- Distraction by something inside or outside the vehicle
Make sure your teen has lots of practice behind the wheel – the more, the better. Start off driving during the daytime, but don’t cherry pick. Your teen won’t always be driving on a prefect sunny day. When you feel they’re ready, gradually add practice at night, in heavier traffic and bad weather.
Reducing Your Teen’s Risk
Staying involved helps keep new drivers safe.
While we as parents face the same risks each time we drive, we have experience where our teens do not. Our experience has taught us how to recognize and avoid these risks.
Trusted pediatricians feel very strongly about teen driver safety.
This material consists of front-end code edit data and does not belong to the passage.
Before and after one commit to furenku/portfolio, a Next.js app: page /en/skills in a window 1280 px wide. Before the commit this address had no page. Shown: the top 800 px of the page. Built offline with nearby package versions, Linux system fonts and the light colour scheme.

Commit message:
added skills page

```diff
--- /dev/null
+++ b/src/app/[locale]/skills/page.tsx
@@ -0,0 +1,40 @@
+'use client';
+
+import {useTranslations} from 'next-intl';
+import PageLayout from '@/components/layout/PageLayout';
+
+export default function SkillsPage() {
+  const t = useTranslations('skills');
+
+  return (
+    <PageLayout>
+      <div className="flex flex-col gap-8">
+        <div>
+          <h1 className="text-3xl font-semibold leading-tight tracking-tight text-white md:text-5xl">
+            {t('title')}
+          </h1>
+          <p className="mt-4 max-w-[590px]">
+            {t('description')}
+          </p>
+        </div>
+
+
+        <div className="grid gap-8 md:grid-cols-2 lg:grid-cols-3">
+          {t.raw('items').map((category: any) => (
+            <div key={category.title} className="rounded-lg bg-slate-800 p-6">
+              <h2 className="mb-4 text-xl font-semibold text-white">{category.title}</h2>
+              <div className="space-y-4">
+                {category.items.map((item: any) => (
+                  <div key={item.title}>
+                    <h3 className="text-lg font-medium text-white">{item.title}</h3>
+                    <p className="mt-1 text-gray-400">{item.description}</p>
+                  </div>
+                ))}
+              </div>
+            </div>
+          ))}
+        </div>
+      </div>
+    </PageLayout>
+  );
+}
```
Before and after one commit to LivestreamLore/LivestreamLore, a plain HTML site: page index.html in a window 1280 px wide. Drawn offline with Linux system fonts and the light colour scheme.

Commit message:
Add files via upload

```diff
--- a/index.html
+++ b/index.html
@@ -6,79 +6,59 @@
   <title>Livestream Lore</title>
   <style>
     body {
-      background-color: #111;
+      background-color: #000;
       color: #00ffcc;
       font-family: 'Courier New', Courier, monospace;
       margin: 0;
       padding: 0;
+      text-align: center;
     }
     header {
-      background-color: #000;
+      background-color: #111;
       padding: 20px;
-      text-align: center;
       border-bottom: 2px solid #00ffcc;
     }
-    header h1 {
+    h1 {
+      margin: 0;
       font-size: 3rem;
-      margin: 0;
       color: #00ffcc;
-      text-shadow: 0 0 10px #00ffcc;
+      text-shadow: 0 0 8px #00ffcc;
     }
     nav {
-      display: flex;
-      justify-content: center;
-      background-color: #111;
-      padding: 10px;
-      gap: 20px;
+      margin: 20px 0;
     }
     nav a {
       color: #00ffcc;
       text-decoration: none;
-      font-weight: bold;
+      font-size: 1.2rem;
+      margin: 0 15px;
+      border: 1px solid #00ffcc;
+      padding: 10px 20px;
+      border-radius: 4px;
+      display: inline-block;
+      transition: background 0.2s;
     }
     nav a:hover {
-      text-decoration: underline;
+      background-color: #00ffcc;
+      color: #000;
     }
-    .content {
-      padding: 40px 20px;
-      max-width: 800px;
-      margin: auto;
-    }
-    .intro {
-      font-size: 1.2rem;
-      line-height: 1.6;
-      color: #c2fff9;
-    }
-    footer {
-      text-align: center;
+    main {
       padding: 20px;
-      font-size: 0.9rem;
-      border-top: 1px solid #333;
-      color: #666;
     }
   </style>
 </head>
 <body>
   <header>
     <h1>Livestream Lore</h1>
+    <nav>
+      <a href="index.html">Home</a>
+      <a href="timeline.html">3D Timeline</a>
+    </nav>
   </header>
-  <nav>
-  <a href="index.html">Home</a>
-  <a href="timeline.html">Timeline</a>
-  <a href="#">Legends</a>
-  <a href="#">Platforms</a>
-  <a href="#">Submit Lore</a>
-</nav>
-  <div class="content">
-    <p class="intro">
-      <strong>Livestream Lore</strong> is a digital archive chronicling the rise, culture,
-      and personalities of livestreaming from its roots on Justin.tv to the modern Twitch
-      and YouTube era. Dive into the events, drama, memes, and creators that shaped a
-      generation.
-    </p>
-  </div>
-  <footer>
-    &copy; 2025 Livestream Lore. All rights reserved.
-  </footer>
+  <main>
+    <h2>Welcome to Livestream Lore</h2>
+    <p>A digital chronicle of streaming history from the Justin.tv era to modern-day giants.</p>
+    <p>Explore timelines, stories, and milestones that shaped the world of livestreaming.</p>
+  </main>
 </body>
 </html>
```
Dr. Alison Tothy, MD, FAAP, Medical Director of Pediatric Emergency Medicine at the University of Chicago Children’s Hospital, offers ways you can help keep your teen driver safe.
Experts advise taking the following actions to help keep your teen safe behind the wheel:
Practice with new drivers: Sit beside them as they drive and schedule 30 minutes of practice time each week—before and after they get their license—to check in and see how they are doing.
Set a good example: Drive the way you want your teen to drive. Your sons and daughters have learned from you all their lives. They don’t stop learning now that they have their license.
Sign the New Driver Deal: The New Driver Deal is a written agreement which helps define expectations – for parents and teens.
Let teens earn privileges: The best way teens can show they are ready for new privileges is to show they can handle the ones they have been already given.
Parents should discuss their feelings about teen driver safety with each other: It can be tough enforcing rules with your teen when the parents of their friends don’t follow suit. It also can be dangerous for your teen to be a passenger in a car driven by a teen given too many driving privileges too soon. Make sure you know where other parents stand on teen driver safety and tell other parents about your feelings.